▶ _Your objective_
No pictures, nothing altered: return the data below.
• • •
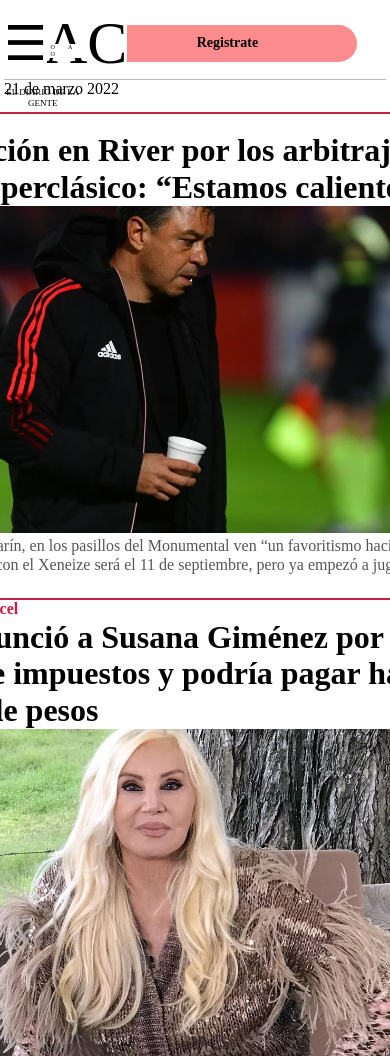
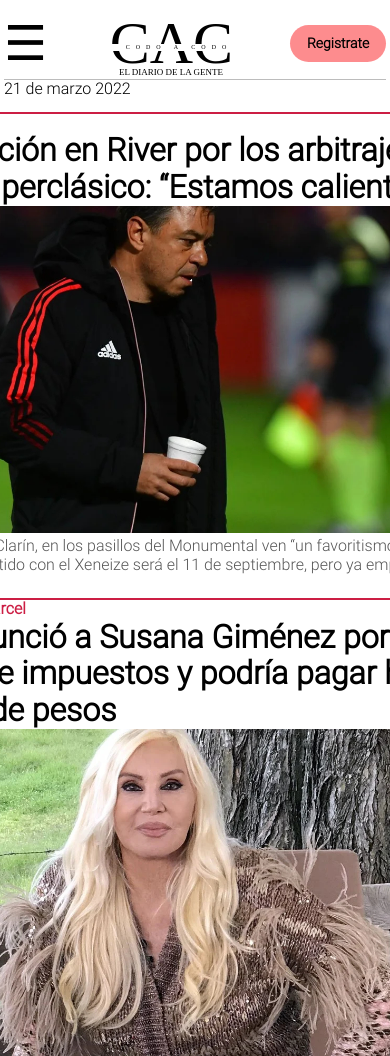
Before and after one commit to lisandroveron/codoacodonews, a plain HTML site: page index.html in a window 390 px wide. Shown: the top 1056 px of the page. Drawn offline with Linux system fonts and the light colour scheme.

Commit message:
Moddified: grid sizes

```diff
--- a/css/grid.css
+++ b/css/grid.css
@@ -22,20 +22,14 @@ header{
 	display: grid;
 	grid-template-columns: 3fr 10fr 0.5fr;
 	gap: 1rem;
-
-
 }
 .tittle-logo{
 	display: grid;
 	justify-content: center;
 }
-
 .nav{
 	justify-content: space-around;
 }
-
-
-
 main{
 	grid-area: main;
 	display: grid;
--- a/css/index.css
+++ b/css/index.css
@@ -19,7 +19,7 @@
 /* - - - - - G E N E R A L - - - - - */
 body{
 	margin: auto;
-	/* font-family: Roboto, monospace; */
+	font-family: Roboto, monospace;
 }
 header nav{
 	display: flex;
@@ -100,26 +100,24 @@ nav a{
     position: relative; /*title2 lo pueda mover*/
     display: flex;
     align-items:center;  /*lo tiramos para arriba a cac*/
+    font-family: none;
 }
 
 .header-title{
-    font-size: 60px;
+    font-size: 3.75rem;
     position: absolute;
 }
-
 .header-title1 {
     position: relative;
     letter-spacing: 6px;
     height: 4%;
     top: 3%;
 }
-
 .header-title1 p {
-    font-size: 6px;
+    font-size: 0.375rem;
     padding-left: 16px;
     padding-bottom: 0.8px;
 }
-
 .header-title2{
     font-size: 9px;
     position: absolute;
@@ -128,8 +126,6 @@ nav a{
     width: 100%;
     text-align: center;
 }
-
-
 /* - - - - END - H E A D E R - END - - - - */
 
 /* - - - - - M A I N - - - - - */
--- a/css/responsive.css
+++ b/css/responsive.css
@@ -11,7 +11,12 @@
 							 "main main"
 							 "footer footer";
 	}
-	header .tittle{
+	.tittle-navbar{
+		display: grid;
+		gap: 0.5rem;
+		grid-template-columns: 3rem auto 6rem;
+	}
+	header .tittle-logo{
 		grid-column: 2/3;
 		display: flex;
 		justify-content: center;
```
• • •
▶ _Result_
Before and after one commit to lisandroveron/codoacodonews, a plain HTML site: page index.html in a window 390 px wide. Shown: the top 1056 px of the page. Drawn offline with Linux system fonts and the light colour scheme.

Commit message:
Moddified: grid sizes

```diff
--- a/css/grid.css
+++ b/css/grid.css
@@ -22,20 +22,14 @@ header{
 	display: grid;
 	grid-template-columns: 3fr 10fr 0.5fr;
 	gap: 1rem;
-
-
 }
 .tittle-logo{
 	display: grid;
 	justify-content: center;
 }
-
 .nav{
 	justify-content: space-around;
 }
-
-
-
 main{
 	grid-area: main;
 	display: grid;
--- a/css/index.css
+++ b/css/index.css
@@ -19,7 +19,7 @@
 /* - - - - - G E N E R A L - - - - - */
 body{
 	margin: auto;
-	/* font-family: Roboto, monospace; */
+	font-family: Roboto, monospace;
 }
 header nav{
 	display: flex;
@@ -100,26 +100,24 @@ nav a{
     position: relative; /*title2 lo pueda mover*/
     display: flex;
     align-items:center;  /*lo tiramos para arriba a cac*/
+    font-family: none;
 }
 
 .header-title{
-    font-size: 60px;
+    font-size: 3.75rem;
     position: absolute;
 }
-
 .header-title1 {
     position: relative;
     letter-spacing: 6px;
     height: 4%;
     top: 3%;
 }
-
 .header-title1 p {
-    font-size: 6px;
+    font-size: 0.375rem;
     padding-left: 16px;
     padding-bottom: 0.8px;
 }
-
 .header-title2{
     font-size: 9px;
     position: absolute;
@@ -128,8 +126,6 @@ nav a{
     width: 100%;
     text-align: center;
 }
-
-
 /* - - - - END - H E A D E R - END - - - - */
 
 /* - - - - - M A I N - - - - - */
--- a/css/responsive.css
+++ b/css/responsive.css
@@ -11,7 +11,12 @@
 							 "main main"
 							 "footer footer";
 	}
-	header .tittle{
+	.tittle-navbar{
+		display: grid;
+		gap: 0.5rem;
+		grid-template-columns: 3rem auto 6rem;
+	}
+	header .tittle-logo{
 		grid-column: 2/3;
 		display: flex;
 		justify-content: center;
```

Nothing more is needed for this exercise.